### Exercise directions
Go through the entries below and copy each line containing the word "docs".

### Dataset records
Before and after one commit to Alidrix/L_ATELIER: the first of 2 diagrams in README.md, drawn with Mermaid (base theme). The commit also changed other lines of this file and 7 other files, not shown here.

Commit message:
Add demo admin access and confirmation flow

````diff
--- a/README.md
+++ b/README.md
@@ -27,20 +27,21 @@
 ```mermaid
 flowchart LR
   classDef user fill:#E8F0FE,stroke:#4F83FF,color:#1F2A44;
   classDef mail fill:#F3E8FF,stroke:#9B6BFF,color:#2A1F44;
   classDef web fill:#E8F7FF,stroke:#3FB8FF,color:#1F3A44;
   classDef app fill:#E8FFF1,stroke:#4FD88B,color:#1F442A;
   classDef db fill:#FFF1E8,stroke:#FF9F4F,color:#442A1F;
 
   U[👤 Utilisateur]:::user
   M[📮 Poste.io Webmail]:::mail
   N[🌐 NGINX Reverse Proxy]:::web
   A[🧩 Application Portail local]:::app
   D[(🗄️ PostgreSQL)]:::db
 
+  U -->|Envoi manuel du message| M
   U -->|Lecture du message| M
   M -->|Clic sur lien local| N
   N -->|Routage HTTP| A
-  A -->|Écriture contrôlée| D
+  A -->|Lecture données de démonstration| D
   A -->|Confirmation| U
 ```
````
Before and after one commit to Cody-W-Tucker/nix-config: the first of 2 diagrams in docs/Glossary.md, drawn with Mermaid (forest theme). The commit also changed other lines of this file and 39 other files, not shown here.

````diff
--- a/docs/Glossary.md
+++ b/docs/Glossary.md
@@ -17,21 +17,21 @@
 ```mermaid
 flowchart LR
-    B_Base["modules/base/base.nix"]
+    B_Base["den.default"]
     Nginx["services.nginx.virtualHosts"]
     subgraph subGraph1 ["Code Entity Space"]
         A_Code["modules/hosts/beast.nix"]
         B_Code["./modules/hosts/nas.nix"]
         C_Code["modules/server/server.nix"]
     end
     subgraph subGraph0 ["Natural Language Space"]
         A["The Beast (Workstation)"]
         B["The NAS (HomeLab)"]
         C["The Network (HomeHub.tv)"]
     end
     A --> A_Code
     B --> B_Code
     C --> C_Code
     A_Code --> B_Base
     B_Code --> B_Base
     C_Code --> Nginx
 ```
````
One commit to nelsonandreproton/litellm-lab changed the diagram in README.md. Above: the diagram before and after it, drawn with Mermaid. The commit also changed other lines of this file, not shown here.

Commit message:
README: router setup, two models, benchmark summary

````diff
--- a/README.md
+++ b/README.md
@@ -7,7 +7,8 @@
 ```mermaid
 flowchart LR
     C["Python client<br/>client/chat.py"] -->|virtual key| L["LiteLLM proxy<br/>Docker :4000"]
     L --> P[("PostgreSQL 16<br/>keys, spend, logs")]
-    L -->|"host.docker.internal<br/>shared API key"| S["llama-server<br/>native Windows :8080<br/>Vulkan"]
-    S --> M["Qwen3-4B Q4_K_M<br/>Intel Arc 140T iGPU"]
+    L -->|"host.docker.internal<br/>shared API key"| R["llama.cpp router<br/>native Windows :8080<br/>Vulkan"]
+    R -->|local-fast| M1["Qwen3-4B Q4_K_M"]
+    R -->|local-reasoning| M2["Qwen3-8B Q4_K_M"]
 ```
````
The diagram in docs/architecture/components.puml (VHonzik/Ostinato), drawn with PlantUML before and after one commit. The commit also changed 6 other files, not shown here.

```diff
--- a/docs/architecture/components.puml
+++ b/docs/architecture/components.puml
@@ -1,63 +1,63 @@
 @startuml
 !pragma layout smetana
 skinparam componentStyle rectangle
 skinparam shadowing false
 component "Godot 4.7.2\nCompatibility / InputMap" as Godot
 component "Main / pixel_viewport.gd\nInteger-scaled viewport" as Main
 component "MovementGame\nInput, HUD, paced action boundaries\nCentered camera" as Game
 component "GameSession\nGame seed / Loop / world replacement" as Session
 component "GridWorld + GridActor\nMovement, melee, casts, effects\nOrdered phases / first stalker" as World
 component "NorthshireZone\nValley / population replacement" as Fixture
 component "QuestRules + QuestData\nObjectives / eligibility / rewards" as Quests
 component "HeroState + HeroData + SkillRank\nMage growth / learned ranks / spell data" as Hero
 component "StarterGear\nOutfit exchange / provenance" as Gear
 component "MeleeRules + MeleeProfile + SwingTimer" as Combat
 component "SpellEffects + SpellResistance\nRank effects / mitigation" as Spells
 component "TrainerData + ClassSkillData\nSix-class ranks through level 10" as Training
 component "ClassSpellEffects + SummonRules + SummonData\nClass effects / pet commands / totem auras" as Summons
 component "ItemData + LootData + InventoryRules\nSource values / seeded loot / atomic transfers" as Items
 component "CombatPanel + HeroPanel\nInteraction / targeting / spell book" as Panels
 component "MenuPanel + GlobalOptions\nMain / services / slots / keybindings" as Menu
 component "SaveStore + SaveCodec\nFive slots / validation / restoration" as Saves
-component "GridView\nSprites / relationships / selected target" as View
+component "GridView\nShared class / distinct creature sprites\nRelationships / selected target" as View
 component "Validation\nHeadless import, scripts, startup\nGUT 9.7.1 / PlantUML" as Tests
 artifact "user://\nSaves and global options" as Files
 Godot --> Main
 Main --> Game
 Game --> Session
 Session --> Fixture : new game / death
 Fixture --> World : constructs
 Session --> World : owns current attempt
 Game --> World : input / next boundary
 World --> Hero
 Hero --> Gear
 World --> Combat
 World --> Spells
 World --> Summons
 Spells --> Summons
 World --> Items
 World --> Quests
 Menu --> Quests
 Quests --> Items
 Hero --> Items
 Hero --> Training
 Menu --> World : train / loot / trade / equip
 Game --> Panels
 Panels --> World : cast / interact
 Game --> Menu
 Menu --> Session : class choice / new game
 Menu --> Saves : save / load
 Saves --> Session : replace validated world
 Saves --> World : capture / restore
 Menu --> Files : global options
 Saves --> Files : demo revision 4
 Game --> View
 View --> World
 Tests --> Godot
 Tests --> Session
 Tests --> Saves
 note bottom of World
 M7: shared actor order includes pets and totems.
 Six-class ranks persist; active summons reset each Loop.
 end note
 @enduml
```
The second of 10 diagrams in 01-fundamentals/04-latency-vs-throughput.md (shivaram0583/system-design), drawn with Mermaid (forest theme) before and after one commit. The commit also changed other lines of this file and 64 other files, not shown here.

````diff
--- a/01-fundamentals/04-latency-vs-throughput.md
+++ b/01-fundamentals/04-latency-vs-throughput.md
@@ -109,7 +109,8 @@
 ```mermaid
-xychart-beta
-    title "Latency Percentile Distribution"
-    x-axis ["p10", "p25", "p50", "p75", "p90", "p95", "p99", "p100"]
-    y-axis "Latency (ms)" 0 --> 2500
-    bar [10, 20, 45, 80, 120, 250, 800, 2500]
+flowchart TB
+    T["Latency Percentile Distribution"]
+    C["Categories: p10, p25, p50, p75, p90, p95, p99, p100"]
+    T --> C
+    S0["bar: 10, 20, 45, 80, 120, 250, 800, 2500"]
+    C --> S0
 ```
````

### Response area
Before and after one commit to Cody-W-Tucker/nix-config: the first of 2 diagrams in docs/Glossary.md, drawn with Mermaid (forest theme). The commit also changed other lines of this file and 39 other files, not shown here.
--- a/docs/Glossary.md
+++ b/docs/Glossary.md
The diagram in docs/architecture/components.puml (VHonzik/Ostinato), drawn with PlantUML before and after one commit. The commit also changed 6 other files, not shown here.
--- a/docs/architecture/components.puml
+++ b/docs/architecture/components.puml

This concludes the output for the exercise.